It’s important to keep pets safe during Fourth of July celebrations.

“Make sure pets are safely secured indoors and in a cool place if left at home during Fourth of July celebrations,” said Dr. Sarah Tauber, a veterinarian at DoveLewis Emergency Animal Hospital. “Keep your dogs on a leash if you’re out watching fireworks, and keep a safe distance away from any live fireworks shows.”

Pet Hazards:

  • Fireworks danger – Animals can mistake fireworks in shiny packaging for food. Additionally, flames from falling fireworks and sparklers can burn pets.
  • Lost pets – When pets are scared by fireworks or loud noises, they can jump fences or dig their way out of yards, causing them to get lost.
  • Stress – Exploding fireworks, house guests, or routine interruptions can cause stress and anxiety. Stressed pets may experience vomiting, diarrhea, gastrointestinal issues, a decrease in appetite, or aggression.
  • Food – Pets often sneak food during a holiday barbecue or picnic, which can lead to digestion mishaps.
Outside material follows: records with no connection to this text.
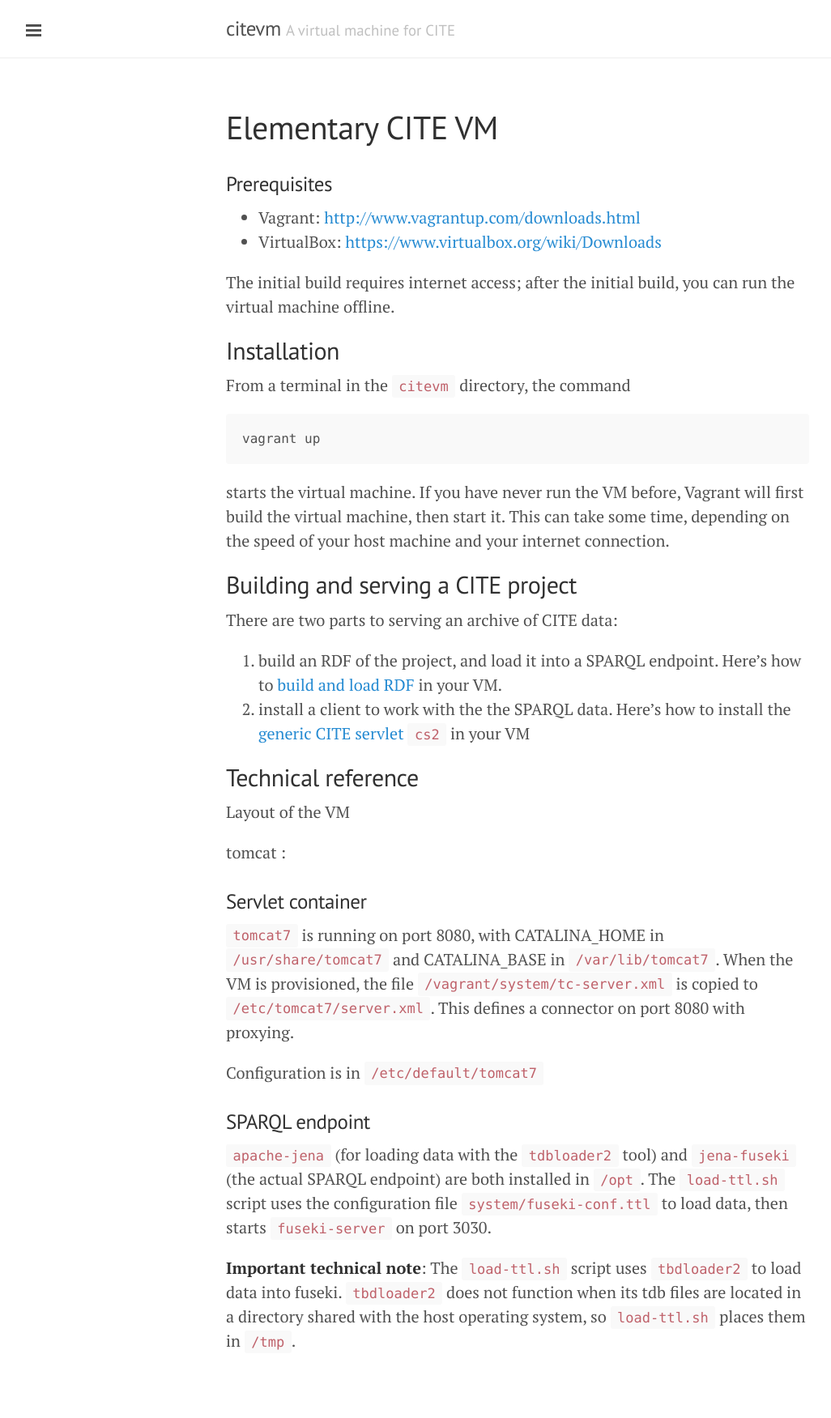
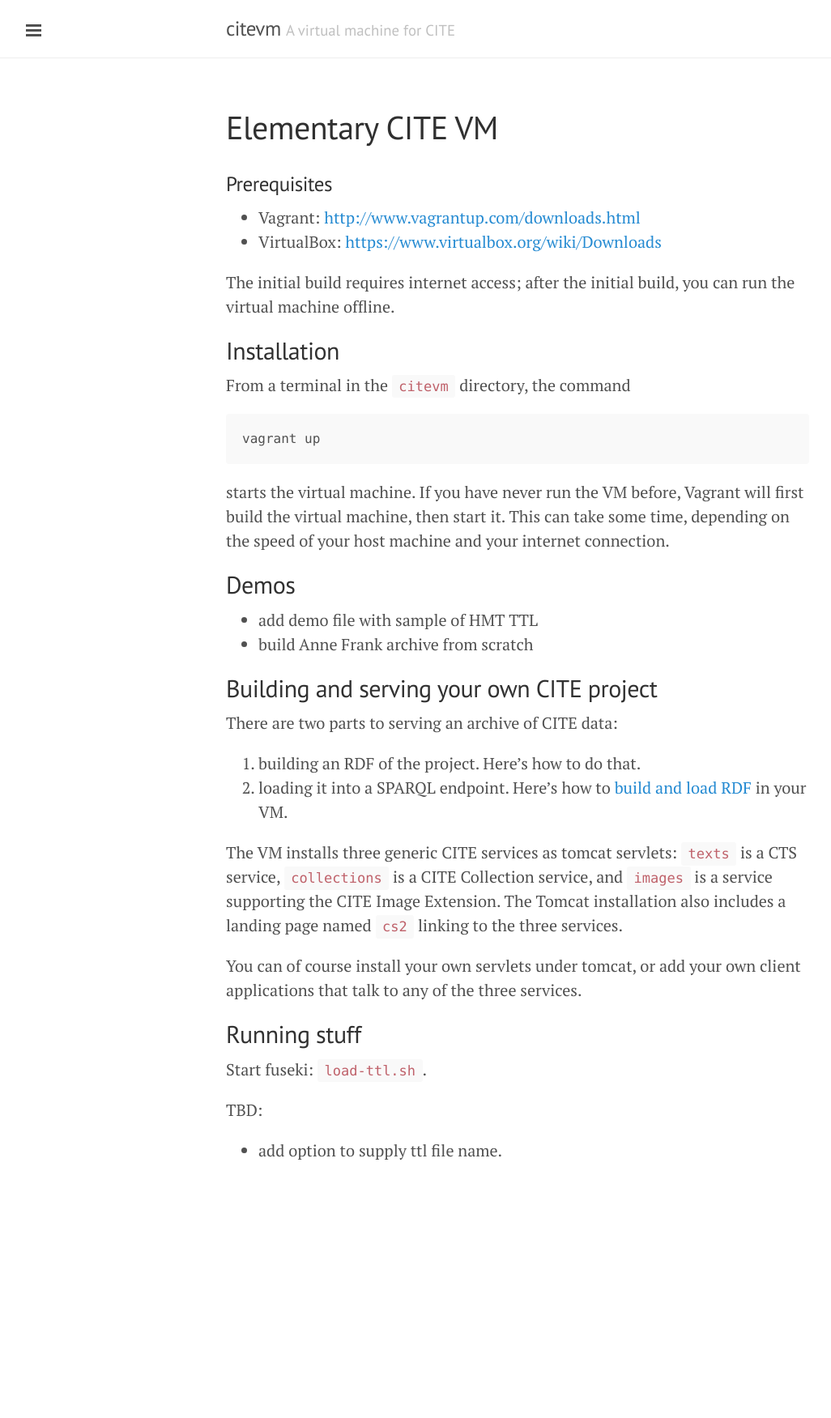
Before and after one commit to cite-architecture/citevm, a Jekyll site: the page built from elementary/index.md, in a window 1280 px wide. Shown: the whole page at 81% size, without its empty margins (1-1027 px from the left). Built offline with Jekyll 4.4.1, drawn with Linux system fonts in a browser that asks for light colours; after the commit the page ends 1516 px from its top, so only the background shows below that.

```diff
--- a/elementary/index.md
+++ b/elementary/index.md
@@ -18,34 +18,29 @@ From a terminal in the `citevm` directory, the command
 
 starts the virtual machine.  If you have never run the VM before, Vagrant will first build the virtual machine, then start it.  This can take some time, depending on the speed of your host machine and your internet connection.
 
+## Demos
 
-## Building and serving a CITE project
+- add demo file with sample of HMT TTL
+- build Anne Frank archive from scratch
+
+
+## Building and serving your own CITE project
 
 There are two parts to serving an archive of CITE data:
 
-1. build an RDF of the project, and load it into a SPARQL endpoint.  Here's how to [build and load RDF](./rdf-build) in your VM.
-2. install a client to work with the the SPARQL data.  Here's how to install the [generic CITE servlet `cs2`](./cs2) in your VM
+1. building an RDF of the project.  Here's how to do that.
+2. loading it into a SPARQL endpoint.  Here's how to [build and load RDF](./rdf-build) in your VM.
 
 
+The VM installs three generic CITE services as tomcat servlets: `texts` is a CTS service, `collections` is a CITE Collection service, and `images` is a service supporting the CITE Image Extension.  The Tomcat installation also includes a landing page named `cs2` linking to the three services.
 
-## Technical reference
-
-Layout of the VM
-
-tomcat :
-
-### Servlet container
+You can of course install your own servlets under tomcat, or add your own client applications that talk to any of the three services.
 
 
-`tomcat7` is running on port 8080, with CATALINA_HOME in `/usr/share/tomcat7` and CATALINA_BASE in `/var/lib/tomcat7`.  When the VM is provisioned, the file `/vagrant/system/tc-server.xml` is copied to  `/etc/tomcat7/server.xml`.  This defines a connector on port 8080 with proxying.
+## Running stuff
 
+Start fuseki: `load-ttl.sh`.
 
-Configuration is in `/etc/default/tomcat7`
+TBD:
 
-
-
-### SPARQL endpoint
-
-`apache-jena` (for loading data with the `tdbloader2` tool) and `jena-fuseki` (the actual SPARQL endpoint) are both installed in `/opt`. The `load-ttl.sh` script uses the configuration file `system/fuseki-conf.ttl` to load data, then starts `fuseki-server` on port 3030.
-
-**Important technical note**:  The `load-ttl.sh` script uses `tbdloader2` to load data into fuseki.  `tbdloader2` does not function when its tdb files are located in a directory shared with the host operating system, so `load-ttl.sh` places them in `/tmp`.
+- add option to supply ttl file name.
```
Also changed, not shown: elementary/layout.md (added, +26 -0 lines), index.md (+2 -2 lines).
Many foods (chocolate, grapes, onions, etc.) can be toxic to animals, while other foods (corn cobs, chicken bones, etc.) can get stuck in the intestines and require surgery.

Safety Tips:

  • Safely secure pets indoors while fireworks are going off. If you have to take your dog outside, make sure to use a leash.
  • If your pet is extra sensitive to loud noises, do not leave your pet alone for extended periods of time. It’s best to keep them in a quiet, sheltered, and escape-proof room or crate. Create your own noise and block outside sights and sounds by lowering blinds, turning on the TV, or playing soothing music.
  • Keep all used and unused fireworks away from animals at all times.
  • Make sure your pet is microchipped and wearing identification tags so that you have a better chance of being reunited in the event that your pet gets lost.
  • If your pet is sensitive to noise, talk to your veterinarian in advance about whether the use of a mild sedative is appropriate.
  • Keep all food out of pets’ reach and make sure trash bags are tightly secured.

If your pet needs emergency veterinary care, DoveLewis is open 24 hours a day, every day of the year. It is located at 1945 NW Pettygrove Street in Portland or call at 503.228.7281.